“Smart, fast, tough, physical, he’s an alpha,” Bowles said. “He’s good on and off the field. He checks all the boxes for us.”
Credit Matt Rourke/Associated Press
Adams, in a conference call, indicated that he was as surprised as the Jets were that he had dropped to No. 6. The last time fortune swung their way, when defensive lineman Leonard Williams slipped to them at No. 6 in 2015, Maccagnan had a sense late in the process, he said, that it could happen.
This year, the first clue did not materialize until after the draft had begun. After Cleveland took defensive end Myles Garrett of Texas A&M with the first selection, as expected, Chicago traded up one spot to select quarterback Mitchell Trubisky of North Carolina in a move that ostensibly diminished Maccagnan’s stated desire to trade down.
San Francisco followed by grabbing Solomon Thomas of Stanford, a defensive end — a position that is one of the Jets’ few strengths. Jacksonville’s decision to take Adams’s college teammate, running back Leonard Fournette, at No. 4, coupled with Tennessee’s choosing receiver Corey Davis of Western Michigan at No. 5, gifted the Jets with Adams.
“We never really had him getting to us,” Maccagnan said.
For weeks Maccagnan had been proclaiming his desire to amass more draft selections for the Jets. In a recent conversation with another general manager, whose team had more than the Jets’ seven, Maccagnan said that he had “pick envy.”
He would not say how many choices would appease him, but he subscribes to Bill Belichick’s philosophy in New England: The more picks a team has, the better chance it has of finding productive players. And the Jets, after bumbling to a 5-11 record last season and purging their roster of high-priced talent like Brandon Marshall and Nick Mangold, need productive players.
Not many options materialized, and Maccagnan stayed true to the organization’s affinity for defense: For the eighth consecutive year, the Jets drafted a defensive player in the first round.
The scouting of football players has given rise to a new language. It’s barely intelligible.
By taking Adams, Maccagnan essentially snubbed every other quarterback except for Trubisky. Maccagnan deflected questions Thursday about Trubisky and whether he considered taking Deshaun Watson of Clemson, who was later chosen No. 12 by Houston.
Last year, Maccagnan used a second-round pick on a project quarterback, Christian Hackenberg, whose presence and potential hardly dissuaded the Jets from holding private workouts for Trubisky, Watson and two other top quarterbacks, Patrick Mahomes (Texas Tech) and DeShone Kizer (Notre Dame). Mahomes was selected by Kansas City with the 10th pick.

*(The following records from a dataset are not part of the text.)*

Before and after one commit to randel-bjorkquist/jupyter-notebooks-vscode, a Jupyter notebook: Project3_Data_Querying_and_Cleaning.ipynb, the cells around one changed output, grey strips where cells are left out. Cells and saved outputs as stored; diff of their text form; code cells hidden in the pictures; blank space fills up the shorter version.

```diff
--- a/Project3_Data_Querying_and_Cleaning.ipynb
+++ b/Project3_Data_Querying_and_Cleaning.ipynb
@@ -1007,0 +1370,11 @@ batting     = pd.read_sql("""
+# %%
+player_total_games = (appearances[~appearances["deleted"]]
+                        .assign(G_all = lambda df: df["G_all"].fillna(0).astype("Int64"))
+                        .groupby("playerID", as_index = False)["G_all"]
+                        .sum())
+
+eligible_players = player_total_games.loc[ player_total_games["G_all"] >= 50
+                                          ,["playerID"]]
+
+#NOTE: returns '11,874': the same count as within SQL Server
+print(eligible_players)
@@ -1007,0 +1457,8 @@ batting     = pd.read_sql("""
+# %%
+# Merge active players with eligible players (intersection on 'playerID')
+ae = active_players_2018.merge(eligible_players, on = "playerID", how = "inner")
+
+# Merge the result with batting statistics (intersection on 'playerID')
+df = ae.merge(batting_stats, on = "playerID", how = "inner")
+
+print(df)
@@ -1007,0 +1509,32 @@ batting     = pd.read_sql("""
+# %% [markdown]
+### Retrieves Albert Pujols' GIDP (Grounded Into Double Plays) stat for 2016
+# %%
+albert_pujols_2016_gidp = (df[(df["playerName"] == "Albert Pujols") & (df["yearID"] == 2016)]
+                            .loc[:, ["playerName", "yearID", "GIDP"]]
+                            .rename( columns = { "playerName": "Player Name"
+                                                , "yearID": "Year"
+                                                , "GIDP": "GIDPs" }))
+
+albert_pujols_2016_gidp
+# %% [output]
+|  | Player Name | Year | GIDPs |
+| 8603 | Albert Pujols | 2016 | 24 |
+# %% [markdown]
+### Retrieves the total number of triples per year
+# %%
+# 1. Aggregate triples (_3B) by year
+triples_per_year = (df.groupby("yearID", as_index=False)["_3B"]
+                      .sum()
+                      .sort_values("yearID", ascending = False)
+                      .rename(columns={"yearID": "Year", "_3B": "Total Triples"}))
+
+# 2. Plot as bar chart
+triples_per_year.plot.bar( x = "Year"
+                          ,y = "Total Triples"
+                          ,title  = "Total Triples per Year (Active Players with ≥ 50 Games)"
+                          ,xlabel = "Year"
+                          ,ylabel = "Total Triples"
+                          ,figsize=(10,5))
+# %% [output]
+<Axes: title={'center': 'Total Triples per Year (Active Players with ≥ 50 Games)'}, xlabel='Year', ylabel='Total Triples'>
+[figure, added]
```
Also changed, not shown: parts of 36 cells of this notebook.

Maccagnan dismissed the Jets’ extensive legwork as routine preparation, saying the importance of the position demanded a thorough search every year. But teams with stable or promising quarterback situations — Josh McCown, who turns 38 in July and was 2-20 as a starter across the last three seasons, is atop the Jets’ depth chart — do not invest that kind of time and effort unless their interest is sincere.
Maccagnan has chosen a quarterback in the last two drafts — Bryce Petty, in the fourth round in 2015, preceded Hackenberg — and he will most likely consider taking another. The Jets hold three picks for Friday: No. 39, in the second round, and Nos. 70 and 107 in the third.
They could also use those selections to upgrade at cornerback, an edge rusher, tight end, offensive line or running back — all areas of need. But not at safety, where the Jets believe they have found an elite performer.
Adams foretold as much as a boy, when he bet his father, George, a former running back for the Giants, that he would get drafted higher. George went 19th over all in 1985.
“I’ll just let him continue to pay for the dinner tab,” Jamal said.